Material for this exercise
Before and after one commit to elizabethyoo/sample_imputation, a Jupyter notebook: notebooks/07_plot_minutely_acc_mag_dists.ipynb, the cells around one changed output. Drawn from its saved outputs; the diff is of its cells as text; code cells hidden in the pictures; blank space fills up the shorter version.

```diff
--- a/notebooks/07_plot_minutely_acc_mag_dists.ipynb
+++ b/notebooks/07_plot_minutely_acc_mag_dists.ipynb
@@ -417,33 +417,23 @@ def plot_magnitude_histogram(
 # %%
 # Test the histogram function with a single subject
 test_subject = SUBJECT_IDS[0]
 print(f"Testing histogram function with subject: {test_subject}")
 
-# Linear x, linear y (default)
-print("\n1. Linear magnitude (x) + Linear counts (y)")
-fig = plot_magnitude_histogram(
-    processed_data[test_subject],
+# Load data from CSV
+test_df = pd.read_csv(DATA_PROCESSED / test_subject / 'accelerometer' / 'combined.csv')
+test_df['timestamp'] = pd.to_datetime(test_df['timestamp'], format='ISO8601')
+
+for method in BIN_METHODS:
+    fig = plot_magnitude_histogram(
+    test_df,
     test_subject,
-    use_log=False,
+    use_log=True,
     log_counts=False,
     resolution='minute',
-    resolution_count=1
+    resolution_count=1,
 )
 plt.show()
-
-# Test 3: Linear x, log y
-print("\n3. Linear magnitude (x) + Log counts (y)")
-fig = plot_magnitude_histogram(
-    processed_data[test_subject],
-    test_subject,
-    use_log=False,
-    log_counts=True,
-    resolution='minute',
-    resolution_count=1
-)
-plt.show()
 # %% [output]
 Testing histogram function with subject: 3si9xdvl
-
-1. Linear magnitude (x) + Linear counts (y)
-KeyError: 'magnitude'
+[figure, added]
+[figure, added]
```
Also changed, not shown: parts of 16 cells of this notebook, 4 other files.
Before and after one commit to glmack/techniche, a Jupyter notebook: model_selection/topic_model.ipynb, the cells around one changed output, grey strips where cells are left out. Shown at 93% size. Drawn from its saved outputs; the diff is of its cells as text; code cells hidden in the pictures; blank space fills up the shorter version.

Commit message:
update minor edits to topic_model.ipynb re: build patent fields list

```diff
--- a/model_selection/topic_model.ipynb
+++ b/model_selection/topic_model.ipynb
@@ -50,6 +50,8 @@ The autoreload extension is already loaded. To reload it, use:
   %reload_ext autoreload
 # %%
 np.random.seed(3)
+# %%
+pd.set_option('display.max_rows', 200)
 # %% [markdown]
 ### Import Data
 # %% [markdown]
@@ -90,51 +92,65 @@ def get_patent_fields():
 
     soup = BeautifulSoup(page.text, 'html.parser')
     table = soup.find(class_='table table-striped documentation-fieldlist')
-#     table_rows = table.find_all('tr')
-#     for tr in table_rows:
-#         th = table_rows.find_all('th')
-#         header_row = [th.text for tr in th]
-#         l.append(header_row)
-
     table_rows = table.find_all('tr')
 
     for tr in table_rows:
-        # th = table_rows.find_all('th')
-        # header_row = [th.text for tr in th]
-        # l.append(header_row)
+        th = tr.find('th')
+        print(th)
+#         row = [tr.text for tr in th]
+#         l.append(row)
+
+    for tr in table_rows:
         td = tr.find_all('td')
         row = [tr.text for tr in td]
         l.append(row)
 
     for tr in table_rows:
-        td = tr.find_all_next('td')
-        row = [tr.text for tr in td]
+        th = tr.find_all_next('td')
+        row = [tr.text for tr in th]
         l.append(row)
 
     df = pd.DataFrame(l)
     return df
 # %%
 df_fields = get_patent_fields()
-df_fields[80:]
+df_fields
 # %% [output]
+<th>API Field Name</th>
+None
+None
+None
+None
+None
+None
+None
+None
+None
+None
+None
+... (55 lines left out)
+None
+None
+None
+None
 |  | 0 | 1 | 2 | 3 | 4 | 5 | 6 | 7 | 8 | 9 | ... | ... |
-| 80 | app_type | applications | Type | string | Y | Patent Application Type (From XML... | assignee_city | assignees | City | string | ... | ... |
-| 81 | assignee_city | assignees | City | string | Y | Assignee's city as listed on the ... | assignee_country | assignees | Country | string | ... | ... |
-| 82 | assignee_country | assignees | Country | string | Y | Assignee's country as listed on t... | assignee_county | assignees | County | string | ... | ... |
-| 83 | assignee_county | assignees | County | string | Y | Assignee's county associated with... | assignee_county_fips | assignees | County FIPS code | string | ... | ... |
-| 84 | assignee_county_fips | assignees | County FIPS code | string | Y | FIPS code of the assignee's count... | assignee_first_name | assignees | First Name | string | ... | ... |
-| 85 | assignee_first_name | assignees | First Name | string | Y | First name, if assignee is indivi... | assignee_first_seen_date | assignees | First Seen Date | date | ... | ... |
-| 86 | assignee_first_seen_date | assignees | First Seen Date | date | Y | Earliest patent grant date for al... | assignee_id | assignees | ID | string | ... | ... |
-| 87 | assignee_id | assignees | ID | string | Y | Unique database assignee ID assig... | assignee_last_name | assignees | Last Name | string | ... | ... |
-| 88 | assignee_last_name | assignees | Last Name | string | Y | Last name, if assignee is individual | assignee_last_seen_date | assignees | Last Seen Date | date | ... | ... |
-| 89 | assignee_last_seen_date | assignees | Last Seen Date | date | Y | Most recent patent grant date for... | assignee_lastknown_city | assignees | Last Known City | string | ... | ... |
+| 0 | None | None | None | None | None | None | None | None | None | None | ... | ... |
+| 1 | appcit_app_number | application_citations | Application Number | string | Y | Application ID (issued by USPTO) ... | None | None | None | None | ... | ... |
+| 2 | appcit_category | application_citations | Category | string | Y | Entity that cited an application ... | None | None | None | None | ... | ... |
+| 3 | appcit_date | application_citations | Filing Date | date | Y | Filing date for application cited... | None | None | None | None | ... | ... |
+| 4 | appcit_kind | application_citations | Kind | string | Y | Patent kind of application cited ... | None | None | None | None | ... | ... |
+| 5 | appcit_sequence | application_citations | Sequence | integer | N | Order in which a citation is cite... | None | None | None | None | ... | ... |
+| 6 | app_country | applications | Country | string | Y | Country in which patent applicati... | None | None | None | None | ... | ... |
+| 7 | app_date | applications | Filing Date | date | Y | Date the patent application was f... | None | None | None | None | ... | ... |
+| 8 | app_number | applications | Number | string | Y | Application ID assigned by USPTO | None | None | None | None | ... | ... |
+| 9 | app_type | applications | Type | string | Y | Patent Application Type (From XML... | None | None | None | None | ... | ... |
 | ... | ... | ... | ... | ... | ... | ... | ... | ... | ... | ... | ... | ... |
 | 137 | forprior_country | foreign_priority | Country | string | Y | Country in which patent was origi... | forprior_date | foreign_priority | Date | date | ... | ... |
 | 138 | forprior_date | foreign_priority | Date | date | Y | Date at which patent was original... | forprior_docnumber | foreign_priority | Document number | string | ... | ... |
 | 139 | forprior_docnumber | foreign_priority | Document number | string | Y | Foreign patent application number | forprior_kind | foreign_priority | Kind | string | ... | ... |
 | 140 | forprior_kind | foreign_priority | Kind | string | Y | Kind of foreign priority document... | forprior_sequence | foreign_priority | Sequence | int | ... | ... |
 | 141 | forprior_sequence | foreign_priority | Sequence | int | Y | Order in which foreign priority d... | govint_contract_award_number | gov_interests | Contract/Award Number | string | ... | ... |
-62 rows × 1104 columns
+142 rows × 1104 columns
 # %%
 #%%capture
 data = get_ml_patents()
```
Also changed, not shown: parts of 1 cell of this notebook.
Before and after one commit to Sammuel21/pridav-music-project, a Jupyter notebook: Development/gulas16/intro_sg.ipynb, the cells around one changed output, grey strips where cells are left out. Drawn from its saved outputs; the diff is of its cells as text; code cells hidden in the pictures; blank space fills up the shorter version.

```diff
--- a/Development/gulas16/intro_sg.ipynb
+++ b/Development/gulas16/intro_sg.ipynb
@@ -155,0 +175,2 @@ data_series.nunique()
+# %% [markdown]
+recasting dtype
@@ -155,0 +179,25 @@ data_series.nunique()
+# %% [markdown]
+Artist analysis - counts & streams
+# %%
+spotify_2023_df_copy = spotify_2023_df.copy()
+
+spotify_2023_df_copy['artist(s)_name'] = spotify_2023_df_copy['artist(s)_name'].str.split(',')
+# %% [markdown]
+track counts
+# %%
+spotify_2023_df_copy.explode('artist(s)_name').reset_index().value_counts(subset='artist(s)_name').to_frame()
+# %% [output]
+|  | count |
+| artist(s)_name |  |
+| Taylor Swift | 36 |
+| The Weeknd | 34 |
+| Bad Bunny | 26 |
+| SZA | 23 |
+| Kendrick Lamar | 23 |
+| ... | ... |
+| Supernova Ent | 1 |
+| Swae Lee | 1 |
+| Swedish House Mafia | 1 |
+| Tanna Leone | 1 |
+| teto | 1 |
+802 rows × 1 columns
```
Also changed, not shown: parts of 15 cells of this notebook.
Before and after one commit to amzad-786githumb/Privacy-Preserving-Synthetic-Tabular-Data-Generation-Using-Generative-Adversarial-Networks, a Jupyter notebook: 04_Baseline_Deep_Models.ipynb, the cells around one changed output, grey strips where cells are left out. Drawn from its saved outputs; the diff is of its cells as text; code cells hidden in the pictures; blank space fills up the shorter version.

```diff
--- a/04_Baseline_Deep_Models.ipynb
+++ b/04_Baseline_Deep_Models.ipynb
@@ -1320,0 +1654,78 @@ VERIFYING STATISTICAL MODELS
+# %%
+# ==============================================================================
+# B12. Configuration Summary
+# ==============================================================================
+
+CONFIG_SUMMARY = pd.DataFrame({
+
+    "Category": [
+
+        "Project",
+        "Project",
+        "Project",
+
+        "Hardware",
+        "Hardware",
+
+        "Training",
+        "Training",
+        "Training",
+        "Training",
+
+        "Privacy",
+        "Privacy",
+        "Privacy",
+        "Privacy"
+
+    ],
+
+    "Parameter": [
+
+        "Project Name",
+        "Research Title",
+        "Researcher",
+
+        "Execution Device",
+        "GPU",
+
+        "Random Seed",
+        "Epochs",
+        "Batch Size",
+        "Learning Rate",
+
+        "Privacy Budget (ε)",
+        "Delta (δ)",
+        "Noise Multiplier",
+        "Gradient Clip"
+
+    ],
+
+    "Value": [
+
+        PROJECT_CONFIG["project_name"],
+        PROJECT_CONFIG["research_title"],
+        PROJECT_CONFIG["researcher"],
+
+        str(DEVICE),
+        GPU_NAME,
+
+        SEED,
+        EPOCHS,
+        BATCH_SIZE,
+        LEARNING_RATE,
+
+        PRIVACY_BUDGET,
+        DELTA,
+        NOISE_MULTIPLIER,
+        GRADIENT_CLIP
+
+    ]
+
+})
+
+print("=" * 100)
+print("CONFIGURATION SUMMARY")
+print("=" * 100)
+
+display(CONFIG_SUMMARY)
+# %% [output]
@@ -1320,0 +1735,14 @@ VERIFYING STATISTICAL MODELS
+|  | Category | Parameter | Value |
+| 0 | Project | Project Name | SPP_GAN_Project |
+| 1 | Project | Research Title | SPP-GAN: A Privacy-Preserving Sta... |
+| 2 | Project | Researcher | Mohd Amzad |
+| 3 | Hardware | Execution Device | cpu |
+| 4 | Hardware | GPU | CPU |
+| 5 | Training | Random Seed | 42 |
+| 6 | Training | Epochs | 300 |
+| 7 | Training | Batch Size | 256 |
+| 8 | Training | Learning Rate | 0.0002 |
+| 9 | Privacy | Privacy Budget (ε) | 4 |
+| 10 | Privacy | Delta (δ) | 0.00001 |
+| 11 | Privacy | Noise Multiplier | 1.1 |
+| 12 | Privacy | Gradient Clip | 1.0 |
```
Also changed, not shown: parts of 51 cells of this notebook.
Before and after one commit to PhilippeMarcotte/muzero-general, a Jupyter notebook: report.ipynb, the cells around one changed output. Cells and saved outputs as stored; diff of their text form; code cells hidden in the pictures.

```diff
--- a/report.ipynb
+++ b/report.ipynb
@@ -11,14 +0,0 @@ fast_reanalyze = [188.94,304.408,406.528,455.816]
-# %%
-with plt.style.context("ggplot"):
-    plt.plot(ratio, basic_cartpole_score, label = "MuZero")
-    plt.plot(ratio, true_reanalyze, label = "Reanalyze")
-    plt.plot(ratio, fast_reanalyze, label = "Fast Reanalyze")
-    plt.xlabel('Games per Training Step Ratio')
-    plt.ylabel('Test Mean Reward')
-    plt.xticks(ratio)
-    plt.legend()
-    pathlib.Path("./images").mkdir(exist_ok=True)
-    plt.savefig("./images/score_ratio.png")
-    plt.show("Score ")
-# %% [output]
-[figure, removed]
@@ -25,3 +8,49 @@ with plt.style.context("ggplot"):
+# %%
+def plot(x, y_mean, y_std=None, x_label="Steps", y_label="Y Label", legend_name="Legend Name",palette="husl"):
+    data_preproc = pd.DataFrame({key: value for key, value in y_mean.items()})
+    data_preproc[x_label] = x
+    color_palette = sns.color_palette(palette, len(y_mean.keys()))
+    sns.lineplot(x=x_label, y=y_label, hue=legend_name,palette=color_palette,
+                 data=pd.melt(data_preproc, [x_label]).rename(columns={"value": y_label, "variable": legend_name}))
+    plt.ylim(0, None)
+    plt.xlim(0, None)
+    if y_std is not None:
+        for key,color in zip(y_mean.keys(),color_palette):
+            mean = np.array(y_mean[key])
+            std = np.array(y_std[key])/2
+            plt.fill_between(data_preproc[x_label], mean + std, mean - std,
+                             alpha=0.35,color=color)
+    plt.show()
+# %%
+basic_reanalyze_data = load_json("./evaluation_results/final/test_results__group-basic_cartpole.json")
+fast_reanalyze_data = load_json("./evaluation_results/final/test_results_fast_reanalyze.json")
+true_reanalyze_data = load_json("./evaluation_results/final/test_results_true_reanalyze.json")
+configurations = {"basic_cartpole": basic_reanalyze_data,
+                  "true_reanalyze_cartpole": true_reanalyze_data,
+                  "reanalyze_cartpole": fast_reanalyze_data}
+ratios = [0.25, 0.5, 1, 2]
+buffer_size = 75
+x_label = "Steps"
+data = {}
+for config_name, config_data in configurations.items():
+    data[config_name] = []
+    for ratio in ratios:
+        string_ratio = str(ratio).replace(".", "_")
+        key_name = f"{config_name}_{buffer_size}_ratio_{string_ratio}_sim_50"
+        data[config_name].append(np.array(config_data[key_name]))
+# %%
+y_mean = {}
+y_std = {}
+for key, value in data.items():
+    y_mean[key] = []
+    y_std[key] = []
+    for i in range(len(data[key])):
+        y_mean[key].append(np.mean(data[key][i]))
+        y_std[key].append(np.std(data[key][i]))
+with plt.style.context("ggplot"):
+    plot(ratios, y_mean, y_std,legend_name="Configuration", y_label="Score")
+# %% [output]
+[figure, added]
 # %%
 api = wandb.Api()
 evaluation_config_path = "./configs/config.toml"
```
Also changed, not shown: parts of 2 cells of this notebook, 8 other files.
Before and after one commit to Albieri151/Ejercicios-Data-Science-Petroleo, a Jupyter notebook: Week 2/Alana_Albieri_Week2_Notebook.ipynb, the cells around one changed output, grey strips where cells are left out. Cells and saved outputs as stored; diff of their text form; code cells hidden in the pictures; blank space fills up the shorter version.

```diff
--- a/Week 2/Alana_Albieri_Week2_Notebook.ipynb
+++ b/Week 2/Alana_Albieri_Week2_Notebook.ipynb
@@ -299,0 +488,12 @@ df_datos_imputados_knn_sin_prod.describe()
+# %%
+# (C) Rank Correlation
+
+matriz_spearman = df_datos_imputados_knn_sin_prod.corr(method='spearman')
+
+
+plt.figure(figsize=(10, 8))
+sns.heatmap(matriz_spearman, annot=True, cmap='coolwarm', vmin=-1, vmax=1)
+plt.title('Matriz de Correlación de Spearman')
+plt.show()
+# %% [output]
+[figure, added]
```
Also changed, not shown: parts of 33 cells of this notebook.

Assignment
For every line of the records that has the word "parts" in it, make a copy.

Exercise solution
Also changed, not shown: parts of 16 cells of this notebook, 4 other files.
Also changed, not shown: parts of 1 cell of this notebook.
Also changed, not shown: parts of 15 cells of this notebook.
Also changed, not shown: parts of 51 cells of this notebook.
Also changed, not shown: parts of 2 cells of this notebook, 8 other files.
Also changed, not shown: parts of 33 cells of this notebook.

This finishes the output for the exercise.